▸ Your task: In the material below, find every line containing the string "length" and return it.

○ ○ ○ ○

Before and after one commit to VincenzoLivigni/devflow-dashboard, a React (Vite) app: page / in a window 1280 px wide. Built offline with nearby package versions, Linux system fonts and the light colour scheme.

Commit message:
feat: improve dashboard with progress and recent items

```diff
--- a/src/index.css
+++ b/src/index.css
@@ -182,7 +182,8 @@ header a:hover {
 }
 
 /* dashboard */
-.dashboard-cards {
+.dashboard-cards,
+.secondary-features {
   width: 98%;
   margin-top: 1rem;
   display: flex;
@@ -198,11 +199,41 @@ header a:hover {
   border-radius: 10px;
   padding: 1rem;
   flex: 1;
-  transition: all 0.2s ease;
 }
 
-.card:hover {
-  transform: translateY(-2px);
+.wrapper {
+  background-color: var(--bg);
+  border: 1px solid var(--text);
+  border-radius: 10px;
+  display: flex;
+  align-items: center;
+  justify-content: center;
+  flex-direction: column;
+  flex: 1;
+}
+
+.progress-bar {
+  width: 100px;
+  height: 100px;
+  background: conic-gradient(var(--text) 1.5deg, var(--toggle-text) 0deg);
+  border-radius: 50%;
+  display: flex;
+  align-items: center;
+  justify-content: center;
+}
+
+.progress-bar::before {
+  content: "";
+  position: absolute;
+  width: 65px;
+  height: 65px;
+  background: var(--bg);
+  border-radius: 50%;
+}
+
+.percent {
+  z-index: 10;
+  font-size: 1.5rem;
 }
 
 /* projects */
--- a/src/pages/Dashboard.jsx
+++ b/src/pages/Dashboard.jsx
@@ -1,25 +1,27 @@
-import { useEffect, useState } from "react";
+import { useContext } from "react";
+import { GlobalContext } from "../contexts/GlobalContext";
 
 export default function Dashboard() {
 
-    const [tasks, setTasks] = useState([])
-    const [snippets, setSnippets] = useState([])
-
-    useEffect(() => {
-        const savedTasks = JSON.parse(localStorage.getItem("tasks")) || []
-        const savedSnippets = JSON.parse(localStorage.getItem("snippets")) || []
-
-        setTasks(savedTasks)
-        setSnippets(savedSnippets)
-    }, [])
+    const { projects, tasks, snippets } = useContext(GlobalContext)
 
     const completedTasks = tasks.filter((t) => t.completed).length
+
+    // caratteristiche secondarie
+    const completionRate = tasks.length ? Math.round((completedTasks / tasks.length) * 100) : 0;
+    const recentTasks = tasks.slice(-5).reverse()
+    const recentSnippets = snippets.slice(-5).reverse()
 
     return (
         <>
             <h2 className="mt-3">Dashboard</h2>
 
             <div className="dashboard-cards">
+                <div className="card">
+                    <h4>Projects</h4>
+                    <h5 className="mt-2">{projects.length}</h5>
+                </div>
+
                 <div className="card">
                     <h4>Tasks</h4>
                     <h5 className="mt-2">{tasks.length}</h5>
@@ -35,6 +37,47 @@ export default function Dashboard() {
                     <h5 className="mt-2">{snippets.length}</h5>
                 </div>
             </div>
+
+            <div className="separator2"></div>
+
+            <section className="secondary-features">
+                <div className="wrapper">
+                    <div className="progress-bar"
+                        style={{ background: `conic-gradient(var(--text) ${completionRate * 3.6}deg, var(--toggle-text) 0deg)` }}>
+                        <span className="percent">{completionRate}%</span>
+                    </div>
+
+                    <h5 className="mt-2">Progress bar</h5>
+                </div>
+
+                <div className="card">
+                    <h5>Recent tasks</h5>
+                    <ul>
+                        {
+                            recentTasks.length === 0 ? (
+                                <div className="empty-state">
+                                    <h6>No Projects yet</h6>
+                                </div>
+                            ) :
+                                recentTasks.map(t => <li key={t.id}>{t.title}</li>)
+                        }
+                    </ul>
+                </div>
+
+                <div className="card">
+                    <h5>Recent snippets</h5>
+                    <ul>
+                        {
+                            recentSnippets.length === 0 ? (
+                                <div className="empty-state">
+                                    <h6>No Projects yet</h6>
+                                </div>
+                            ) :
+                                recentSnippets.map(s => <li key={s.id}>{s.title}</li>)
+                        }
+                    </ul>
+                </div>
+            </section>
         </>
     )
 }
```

○ ○ ○ ○

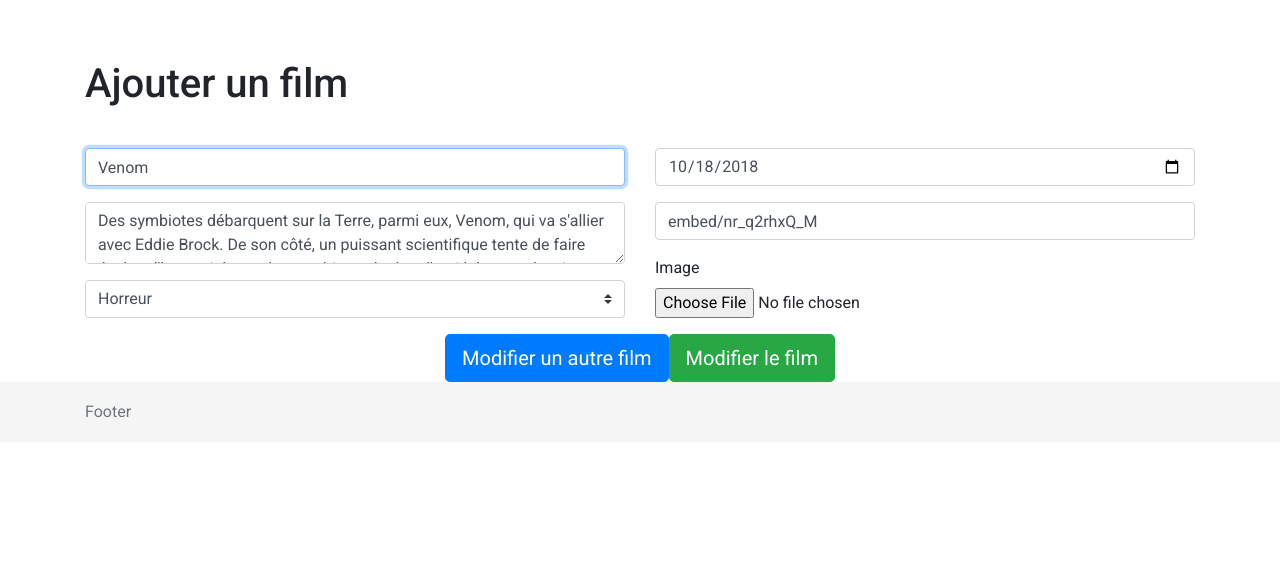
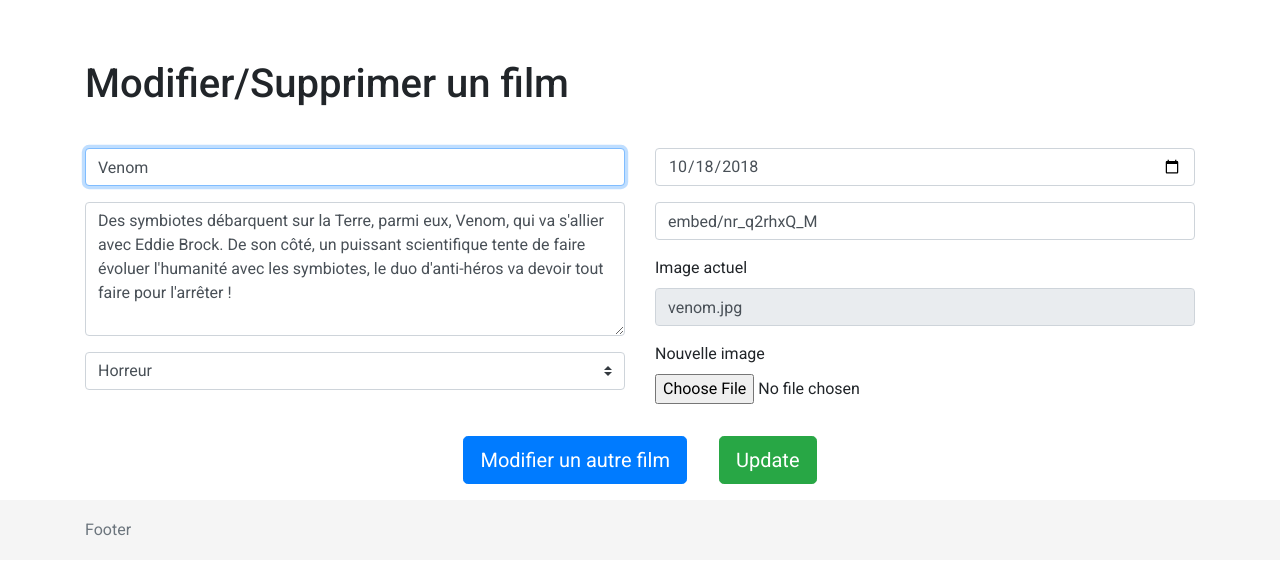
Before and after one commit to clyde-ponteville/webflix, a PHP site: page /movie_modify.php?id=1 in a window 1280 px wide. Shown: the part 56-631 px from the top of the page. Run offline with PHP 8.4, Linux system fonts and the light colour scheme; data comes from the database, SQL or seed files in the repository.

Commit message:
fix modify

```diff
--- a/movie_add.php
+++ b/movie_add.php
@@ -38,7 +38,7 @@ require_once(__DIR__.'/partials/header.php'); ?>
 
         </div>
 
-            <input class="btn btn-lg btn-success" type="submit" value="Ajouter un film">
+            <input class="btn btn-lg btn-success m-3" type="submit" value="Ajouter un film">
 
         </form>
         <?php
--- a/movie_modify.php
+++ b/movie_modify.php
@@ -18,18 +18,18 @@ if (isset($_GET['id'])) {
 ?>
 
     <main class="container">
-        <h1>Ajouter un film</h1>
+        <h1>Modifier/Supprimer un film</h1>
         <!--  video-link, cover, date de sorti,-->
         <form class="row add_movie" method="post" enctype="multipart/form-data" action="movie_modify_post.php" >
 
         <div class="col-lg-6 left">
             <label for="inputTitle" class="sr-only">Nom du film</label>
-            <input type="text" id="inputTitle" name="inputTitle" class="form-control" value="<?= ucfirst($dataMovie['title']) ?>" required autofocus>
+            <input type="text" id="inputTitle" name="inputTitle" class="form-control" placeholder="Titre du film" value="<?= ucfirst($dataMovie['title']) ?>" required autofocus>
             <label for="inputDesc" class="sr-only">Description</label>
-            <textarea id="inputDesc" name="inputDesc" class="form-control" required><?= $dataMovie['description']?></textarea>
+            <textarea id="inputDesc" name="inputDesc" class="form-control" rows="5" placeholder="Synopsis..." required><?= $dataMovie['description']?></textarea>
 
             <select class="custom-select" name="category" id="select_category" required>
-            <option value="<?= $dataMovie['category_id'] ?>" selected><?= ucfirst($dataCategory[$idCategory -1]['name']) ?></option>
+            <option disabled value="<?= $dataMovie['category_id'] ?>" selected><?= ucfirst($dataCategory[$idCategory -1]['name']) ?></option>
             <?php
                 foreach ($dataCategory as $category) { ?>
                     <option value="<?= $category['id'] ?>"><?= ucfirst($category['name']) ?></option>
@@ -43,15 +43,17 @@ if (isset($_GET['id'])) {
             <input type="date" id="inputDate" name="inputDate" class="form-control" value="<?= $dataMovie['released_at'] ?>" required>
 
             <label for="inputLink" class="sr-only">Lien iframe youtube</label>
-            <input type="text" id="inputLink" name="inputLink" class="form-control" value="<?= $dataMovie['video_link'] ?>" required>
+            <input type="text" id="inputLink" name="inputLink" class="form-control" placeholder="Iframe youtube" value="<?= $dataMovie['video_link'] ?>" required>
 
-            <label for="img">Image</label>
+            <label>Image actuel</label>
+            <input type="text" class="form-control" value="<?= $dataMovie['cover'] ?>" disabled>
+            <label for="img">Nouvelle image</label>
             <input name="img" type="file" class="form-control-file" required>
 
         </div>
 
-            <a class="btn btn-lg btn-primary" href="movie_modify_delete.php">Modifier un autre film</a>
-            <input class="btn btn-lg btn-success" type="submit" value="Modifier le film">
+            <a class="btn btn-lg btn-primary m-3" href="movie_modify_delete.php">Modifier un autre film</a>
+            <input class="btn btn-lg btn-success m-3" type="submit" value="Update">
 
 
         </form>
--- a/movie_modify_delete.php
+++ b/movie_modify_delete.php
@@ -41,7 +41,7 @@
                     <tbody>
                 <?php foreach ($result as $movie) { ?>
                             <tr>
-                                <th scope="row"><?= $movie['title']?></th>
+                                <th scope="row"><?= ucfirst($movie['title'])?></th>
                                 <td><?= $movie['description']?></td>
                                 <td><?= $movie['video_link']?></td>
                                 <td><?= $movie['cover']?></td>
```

○ ○ ○ ○

▸ Exercise solution:
     const completedTasks = tasks.filter((t) => t.completed).length
+    const completionRate = tasks.length ? Math.round((completedTasks / tasks.length) * 100) : 0;
+                    <h5 className="mt-2">{projects.length}</h5>
                     <h5 className="mt-2">{tasks.length}</h5>
                     <h5 className="mt-2">{snippets.length}</h5>
+                            recentTasks.length === 0 ? (
+                            recentSnippets.length === 0 ? (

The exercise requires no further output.